The world’s 1.4 billion cattle, plus billions of pigs and chickens, already occupy two billion hectares of grasslands, 700 million of which could arguably be used more effectively to grow crops for human consumption. Unless we all become vegetarians, one potential solution is to increase the productivity of farm animals. When it comes to production, average farm animals may not be meeting their genetic potential; however, techniques and technologies are being developed and deployed to close that gap and keep meat on the menu.
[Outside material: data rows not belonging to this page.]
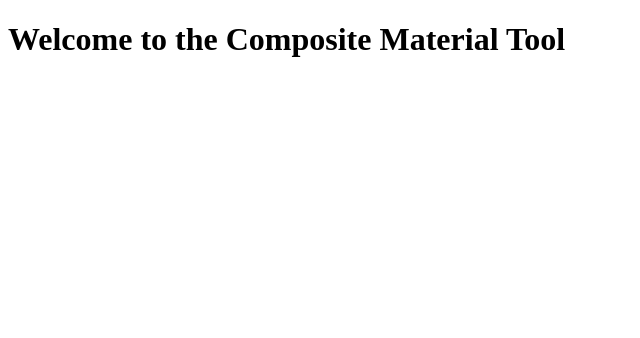
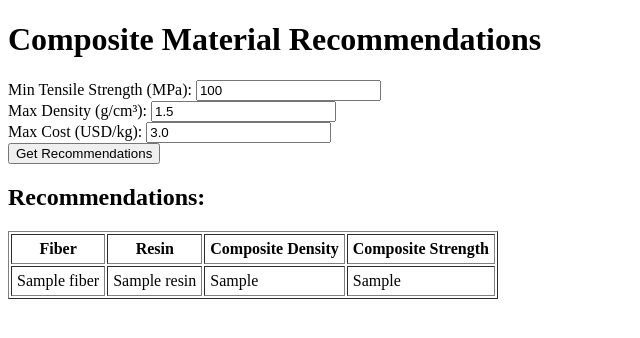
Before and after one commit to 2lsherif/composite-design-tool, a Flask app: template templates/index.html in a window 1280 px wide. Shown: the top 338 px of the page, without its empty margins (0-640 px from the left). Run offline with Flask 3, Linux system fonts and the light colour scheme; the template is opened without the code that fills it: most values are stand-ins (such as "Sample title", 1, 10 or a date in 2020); some libraries are stand-ins or nearby versions.

Commit message:
Integrate recommendation engine with Flask app

```diff
--- a/app.py
+++ b/app.py
@@ -1,6 +1,7 @@
-from flask import Flask, jsonify
+from flask import Flask, jsonify, render_template, request
 import psycopg2
 from config import Config
+from scripts.recommend import recommend_materials  # Import your recommendation function
 
 app = Flask(__name__)
 
@@ -17,7 +18,24 @@ def get_db_connection():
 
 @app.route('/')
 def index():
-    return 'Composite Design Tool: PostgreSQL is connected ✅'
+    return render_template('index.html', recommendations=None)  # Show form without results initially
+
+
+@app.route('/recommend', methods=['POST'])
+def recommend():
+    # Get user inputs from form
+    min_strength = float(request.form.get('min_tensile_strength', 100))
+    max_density = float(request.form.get('max_density', 1.5))
+    max_cost = float(request.form.get('max_cost', 3.0))
+
+    # Call recommendation engine
+    recommendations = recommend_materials(
+        min_tensile_strength=min_strength,
+        max_density=max_density,
+        max_cost=max_cost
+    )
+
+    return render_template('index.html', recommendations=recommendations)
 
 
 @app.route('/fibers')
--- a/templates/index.html
+++ b/templates/index.html
@@ -4,6 +4,42 @@
     <title>Composite Design Tool</title>
 </head>
 <body>
-    <h1>Welcome to the Composite Material Tool</h1>
+    <h1>Composite Material Recommendations</h1>
+    <form method="post" action="/recommend">
+        <label>Min Tensile Strength (MPa):</label>
+        <input type="number" name="min_tensile_strength" step="0.01" value="100" required><br>
+
+        <label>Max Density (g/cm³):</label>
+        <input type="number" name="max_density" step="0.01" value="1.5" required><br>
+
+        <label>Max Cost (USD/kg):</label>
+        <input type="number" name="max_cost" step="0.01" value="3.0" required><br>
+
+        <input type="submit" value="Get Recommendations">
+    </form>
+
+    {% if recommendations %}
+    <h2>Recommendations:</h2>
+    <table border="1" cellpadding="5">
+        <thead>
+            <tr>
+                <th>Fiber</th>
+                <th>Resin</th>
+                <th>Composite Density</th>
+                <th>Composite Strength</th>
+            </tr>
+        </thead>
+        <tbody>
+            {% for rec in recommendations %}
+            <tr>
+                <td>{{ rec.fiber }}</td>
+                <td>{{ rec.resin }}</td>
+                <td>{{ rec.combo_density }}</td>
+                <td>{{ rec.combo_strength }}</td>
+            </tr>
+            {% endfor %}
+        </tbody>
+    </table>
+    {% endif %}
 </body>
 </html>
```
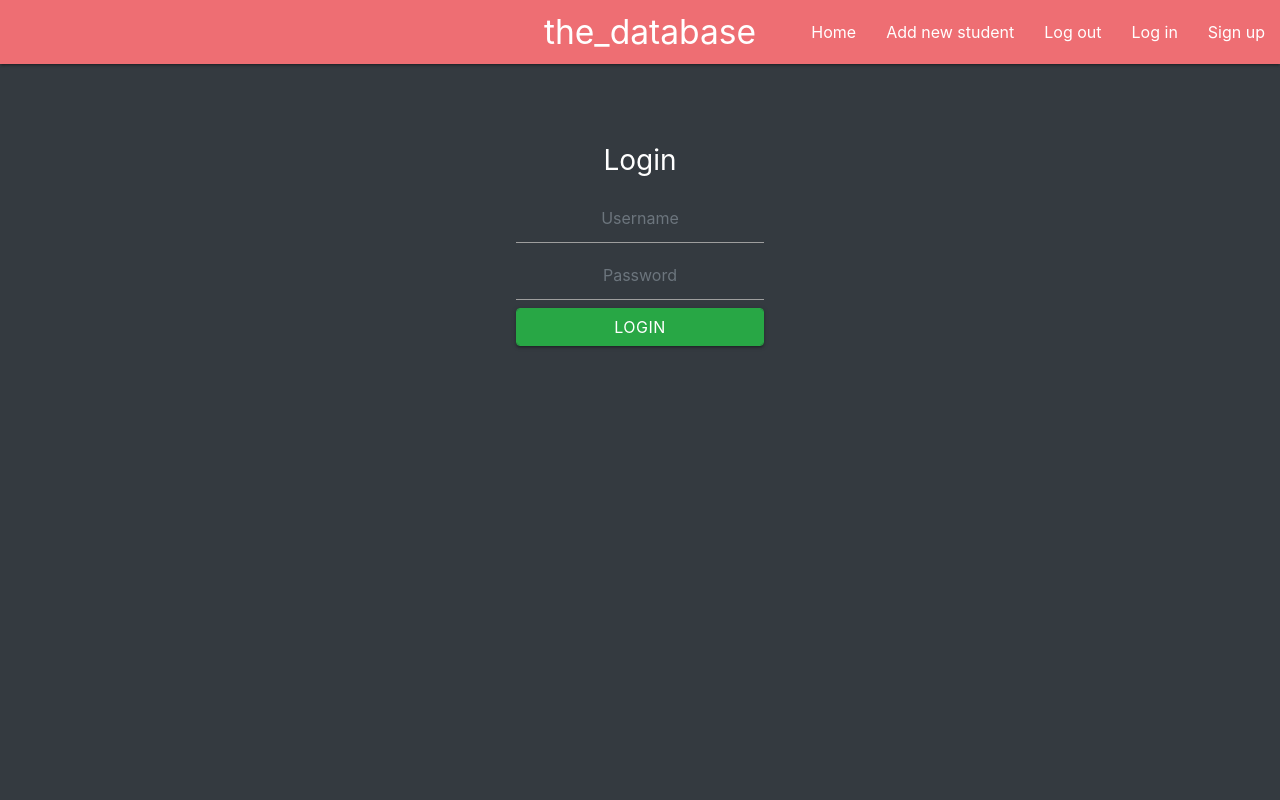
After one commit to denisjovic/students_db, a Flask app: page /login in a window 1280 px wide. The commit adds this page. Run offline with Flask 2, Linux system fonts and the light colour scheme.

Commit message:
Add user registration and login logic

```diff
--- /dev/null
+++ b/students_db/forms.py
@@ -0,0 +1,23 @@
+from flask_wtf import FlaskForm
+from wtforms import StringField, PasswordField, SubmitField
+from wtforms.validators import Length, EqualTo, Email, DataRequired
+
+
+class RegisterForm(FlaskForm):
+    username = StringField(label='Username', validators=[Length(min=3, max=15), DataRequired()])
+    email = StringField(label='Email', validators=[Email(), DataRequired()])
+    password = PasswordField(label='Password', validators=[Length(min=5), DataRequired()])
+    confirm_password = PasswordField(label='Confirm Password', validators=[EqualTo('password'),DataRequired()])
+    submit_data = SubmitField(label='Submit')
+
+class LoginForm(FlaskForm):
+    username = StringField(label='Username', validators=[Length(min=3, max=15), DataRequired()])
+    password = PasswordField(label='Password', validators=[Length(min=5), DataRequired()])
+    submit_data = SubmitField(label='Login')
+
+
+class AddStudent(FlaskForm):
+    name = StringField(label='Full name', validators=[Length(min=3, max=20), DataRequired()])
+    email = StringField(label='Email', validators=[Email(), DataRequired()])
+    phone = StringField(label='Phone', validators=[Length(min=6, max=9), DataRequired()])
+    submit_data = SubmitField(label='Add student')
--- a/students_db/routes.py
+++ b/students_db/routes.py
@@ -1,38 +1,55 @@
-from students_db import app, db
-from flask import render_template, request, redirect
-from students_db.models import Student
+from students_db import app
+from students_db import db
+from flask import render_template, request, redirect, url_for, session
+# from flask_session import Session
+from students_db.models import Student, User
+from students_db.forms import RegisterForm, AddStudent, LoginForm
+from students_db.helpers import login_required
+
 
 
 @app.route('/')
-def home():
-
-    return render_template('index.html')
-
-@app.route('/show', methods=['GET', 'POST'])
+@app.route('/show')
+@login_required
 def show():
-
-    if request.method == 'POST':
-
-        students = ''
-        student = Student(name=request.form.get('fullname'), email=request.form.get('email'), phone=request.form.get('phone'))
-        db.session.add(student)
-        db.session.commit()
-
     students = Student.query.all()
     return render_template('table.html', students=students)
 
+@app.route('/add', methods=['GET', 'POST'])
+@login_required
+def add():
+    form = AddStudent()
+    if form.validate_on_submit():
+        student = Student(
+            name=form.name.data,
+            email=form.email.data,
+            phone=form.phone.data
+        )
+        db.session.add(student)
+        db.session.commit()
+        return redirect(url_for('show'))
+
+    if form.errors != {}:
+        for err_msg in form.errors.values():
+            print(f"There was an error with adding students: {err_msg}")
+    return render_template('add.html', form=form)
+
+
 @app.route("/delete/<int:id>", methods=["POST", "GET"])
+@login_required
 def delete(id):
     student = Student.query.get(id)
     try:
         db.session.delete(student)
         db.session.commit()
-        return redirect("/show")
+        return redirect(url_for('show'))
     except:
         print("Something went wrong")
-        return redirect("/show")
+        return redirect(url_for('show'))
+
 
 @app.route("/checkbox", methods=["GET", "POST"])
+@login_required
 def handle_checkbox():
     if request.method == "POST":
         students = request.form.getlist('checkbox')
@@ -40,5 +57,45 @@ def handle_checkbox():
             s = Student.query.get(s)
             db.session.delete(s)
             db.session.commit()
-        return redirect('/show')
-    return redirect('/')
+        return redirect(url_for('show'))
+    return redirect(url_for('show'))
+
+
+@app.route('/register', methods=['GET', 'POST'])
+def register():
+    form = RegisterForm()
+    if request.method == 'POST':
+        username = form.username.data
+        email = form.email.data
+        password = form.password.data
+
+        new_user = User(username=username, password_hash=password, email=email)
+        db.session.add(new_user)
+        db.session.commit()
+        print('registration status: sucess')
+        return redirect(url_for('show'))
+
+    return render_template('register.html', form=form)
+
+
+@app.route('/login', methods=['GET', 'POST'])
+def login():
+    form = LoginForm()
+
+    print(form.username.data)
+    print(form.password.data)
+
+    if request.method == 'POST':
+        user = User.query.filter_by(username=form.username.data).first()
+        if user:
+            if user.password_hash == form.password.data:
+                print('login status: success')
+                return redirect(url_for('show'))
+    print('login status: failed')
+    return render_template('login.html', form=form)
+
+@app.route('/logout')
+@login_required
+def logout():
+    session.clear()
+    return redirect(url_for('login'))
--- a/students_db/static/style.css
+++ b/students_db/static/style.css
@@ -7,9 +7,6 @@ nav {
     margin-bottom: 10vh;
 }
 
-form, input {
-    text-align: center;
-}
 
 button > .waves-light {
     margin-top: 5vh !important;
--- a/students_db/templates/layout.html
+++ b/students_db/templates/layout.html
@@ -7,8 +7,10 @@
     <link rel="stylesheet" href="https://cdnjs.cloudflare.com/ajax/libs/bulma/0.9.1/css/bulma.min.css"
         integrity="sha512-ZRv40llEogRmoWgZwnsqke3HNzJ0kiI0+pcMgiz2bxO6Ew1DVBtWjVn0qjrXdT3+u+pSN36gLgmJiiQ3cQtyzA=="
         crossorigin="anonymous" />
-        <link rel="preconnect" href="https://fonts.gstatic.com">
-        <link href="https://fonts.googleapis.com/css2?family=JetBrains+Mono:wght@100&display=swap" rel="stylesheet">
+    <link rel="stylesheet" href="https://cdn.jsdelivr.net/npm/bootstrap@4.5.3/dist/css/bootstrap.min.css" integrity="sha384-TX8t27EcRE3e/ihU7zmQxVncDAy5uIKz4rEkgIXeMed4M0jlfIDPvg6uqKI2xXr2" crossorigin="anonymous">
+
+    <link rel="preconnect" href="https://fonts.gstatic.com">
+    <link href="https://fonts.googleapis.com/css2?family=JetBrains+Mono:wght@100&display=swap" rel="stylesheet">
 
 
     <script src="https://code.jquery.com/jquery-3.5.1.min.js"
@@ -18,13 +20,17 @@
     <title>Students Database</title>
 </head>
 
-<body>
+<body class='bg-dark'>
   <nav>
     <div class="nav-wrapper">
-      <a href="/show" class="brand-logo center" style="padding-left: 20px; margin-bottom: 20px;">the_database</a>
+      <a href="/" class="brand-logo center" style="padding-left: 20px; margin-bottom: 20px;">the_database</a>
       <ul id="nav-mobile" class="right hide-on-med-and-down">
         <li><a href="/">Home</a></li>
-        <li><a href="/show">Students List</a></li>
+        <li><a href="/add">Add new student</a></li>
+        <li><a href="/logout">Log out</a></li>
+        <li><a href="/login">Log in</a></li>
+        <li><a href="/register">Sign up</a></li>
+
       </ul>
     </div>
   </nav>
--- /dev/null
+++ b/students_db/templates/login.html
@@ -0,0 +1,19 @@
+{% extends 'layout.html' %}
+{% block content %}
+
+<div class="container text-center">
+<form
+    action="/login"
+    method="POST"
+    class="form-register"
+    style="color:white"
+>
+    {{ form.hidden_tag() }}
+    <h1 class="h3 mb-3 font-weight-normal">Login</h1>
+    {{ form.username(class="form-control text-center text-white", placeholder="Username") }}
+    {{ form.password(class="form-control text-center text-white", placeholder="Password") }}
+    {{ form.submit_data(class="form-control btn btn-large btn-success") }}
+</form>
+</div>
+
+{% endblock %}
--- a/todos.txt
+++ b/todos.txt
@@ -1,4 +1,4 @@
-- sredi strukturu projekta
+- sredi strukturu projekta ✓
 - formu prebaci na backend
 - dodaj logovanje
     - ako nije ulogovan, samo login page
@@ -8,9 +8,6 @@
 - Pagination
 - Filter/sortiranje
 - Error handling
-
-
-
 
 
 
```
Also changed, not shown: students_db/__init__.py (+12 -1 lines), students_db/helpers.py (added, +19 -0 lines), students_db/models.py (+11 -1 lines), students_db/templates/add.html (added, +23 -0 lines), students_db/templates/index.html (+14 -17 lines), students_db/templates/register.html (added, +20 -0 lines), students_db/templates/table.html (+13 -13 lines), students_db/students_base.db (added), students_db/studentsdatabase.db (deleted), 1 other file.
Farmers have always sought efficiency. They have selectively bred animals for millennia to increase their inherent resilience and productivity. Better nutrition, which improves an animal’s conversion of feed into protein, is supporting this. The addition of natural enzymes and organic acids improves feed digestibility, allowing animals to obtain more nutrition from a wider variety of poorer plants. It also promotes a healthier gut, which makes them less susceptible to disease. A better understanding of the precise nutritional needs of animals is resulting in feeds that optimize their energy, protein, and vitamins while improving overall well-being—better yields and healthier herds.

Most people’s vision of future farming is centered on technology, and precision farming’s drones, sensors, and wearables all contribute to increased efficiency. Drones are increasingly being used to monitor the health and productivity of animals as well as the land on which they graze. A drone equipped with infrared sensors and multi-spectrum, high-definition cameras can send real-time images of herds and flocks over vast swaths of difficult terrain. This enables farmers to locate lost animals quickly and easily, identify newborns, and diagnose illness in herds and individual animals. Drones can also show the condition of pasture, which can help with decisions about moving animals for food, water, or safety. It may even be possible to train livestock to follow a drone in the manner of a high-tech, long-distance sheepdog.